**The problem**
Could you copy exactly the line that contains "background-repeat: no-repeat;" and every line after it to the end of the records, and nothing more?

**Task inputs**
◆ ◆ ◆

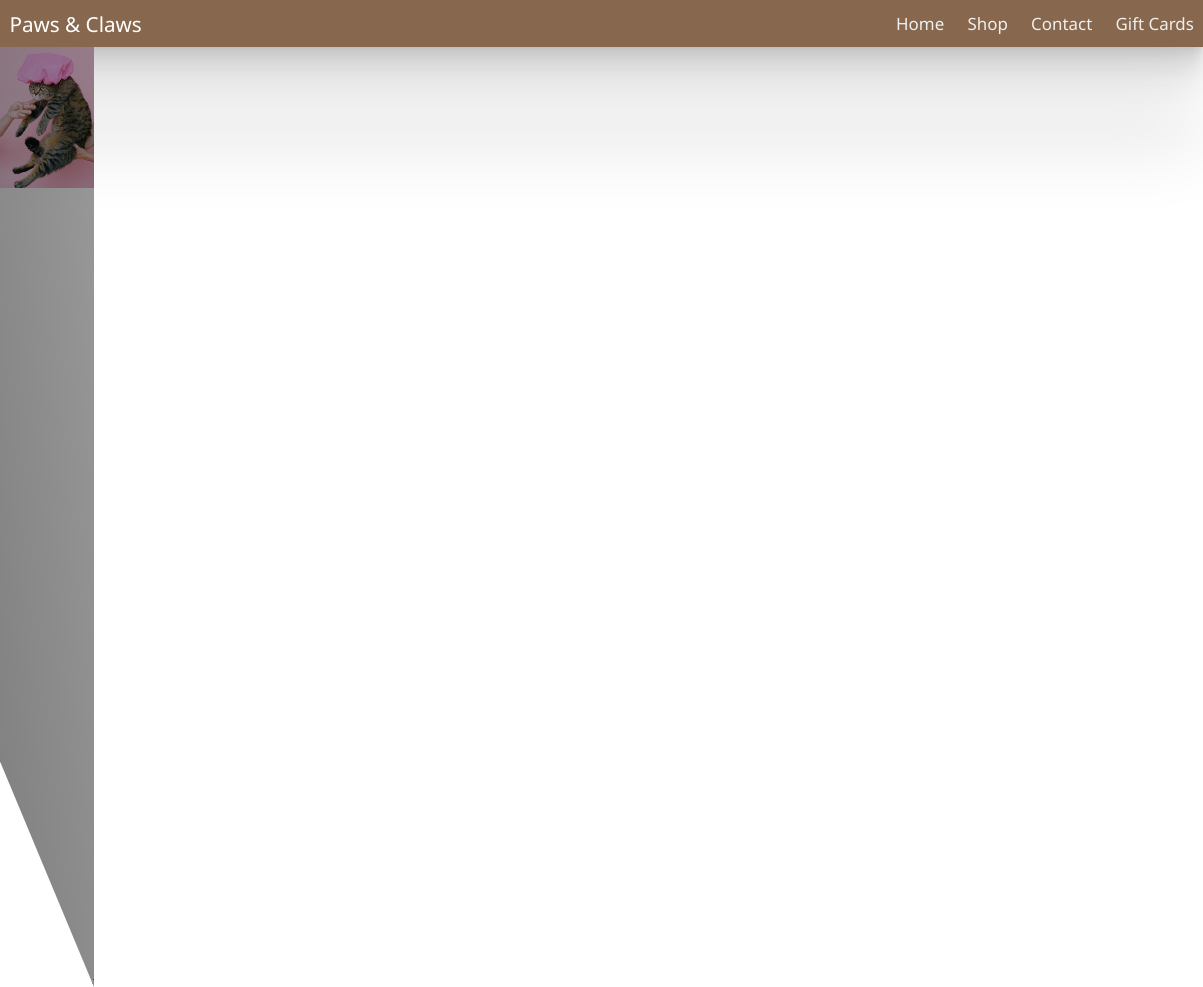
Repository: LtGriff/petProject
Page: dist/about.html
An editor plug-in stored every save of this project. The page is shown before and after the next save, followed by the edit.
The browser window is 1280 px wide. The pictures show the whole page, at 94% of full size.

Above is the page before, as saved 2022-05-19 07:53:50.

After the next save:
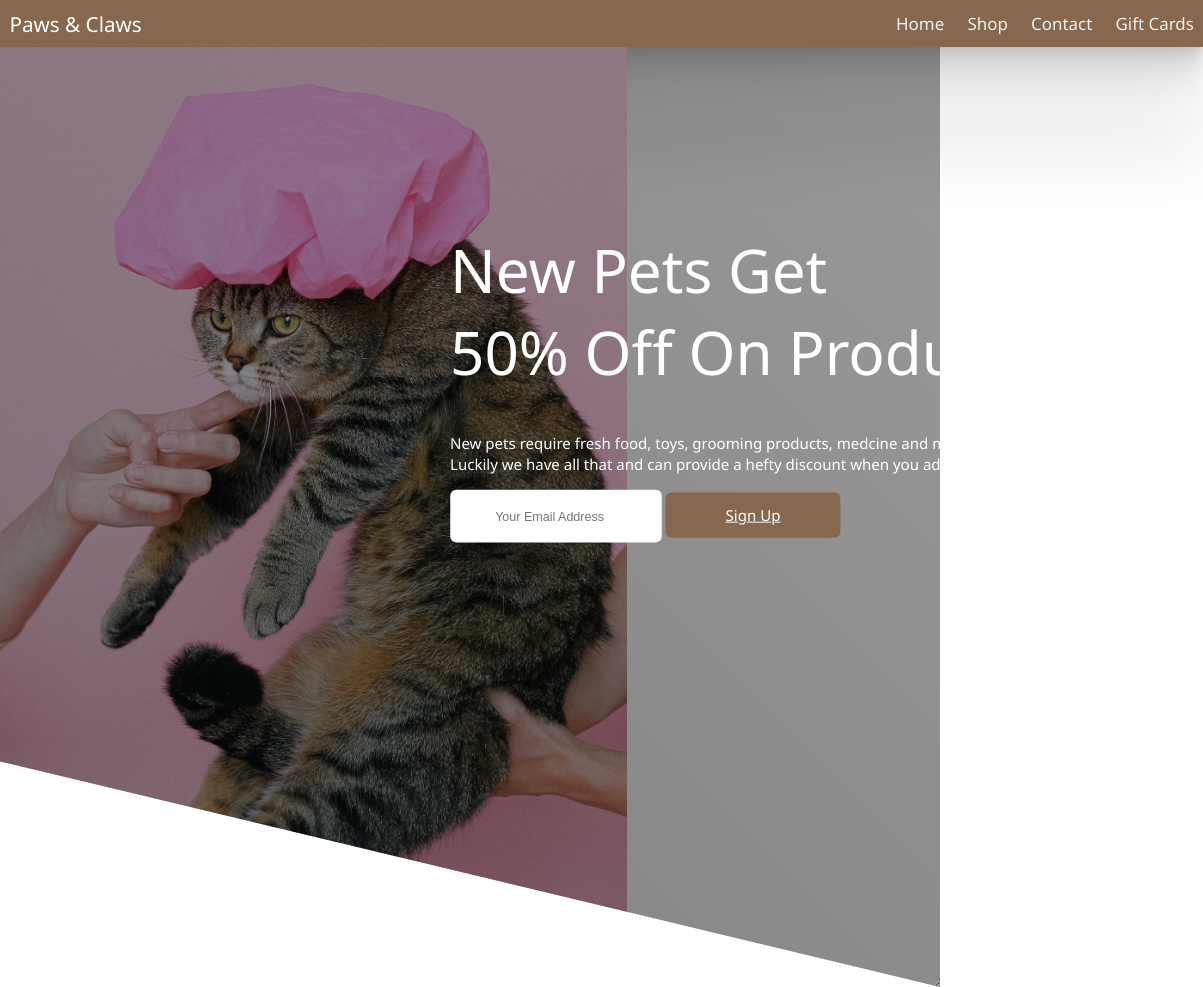
Saved 4 s later.
--- a/dist/CSS/about.css
+++ b/dist/CSS/about.css
@@ -79,7 +79,7 @@
     url("../img/catpink.jpg");
     background-size: contain;
     background-repeat: no-repeat;
-    width: 100px;
+    width: 1000px;
     height: 1000px;
     resize: both;
     overflow: scroll;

◆ ◆ ◆

**Your response**
     background-repeat: no-repeat;
-    width: 100px;
+    width: 1000px;
     height: 1000px;
     resize: both;
     overflow: scroll;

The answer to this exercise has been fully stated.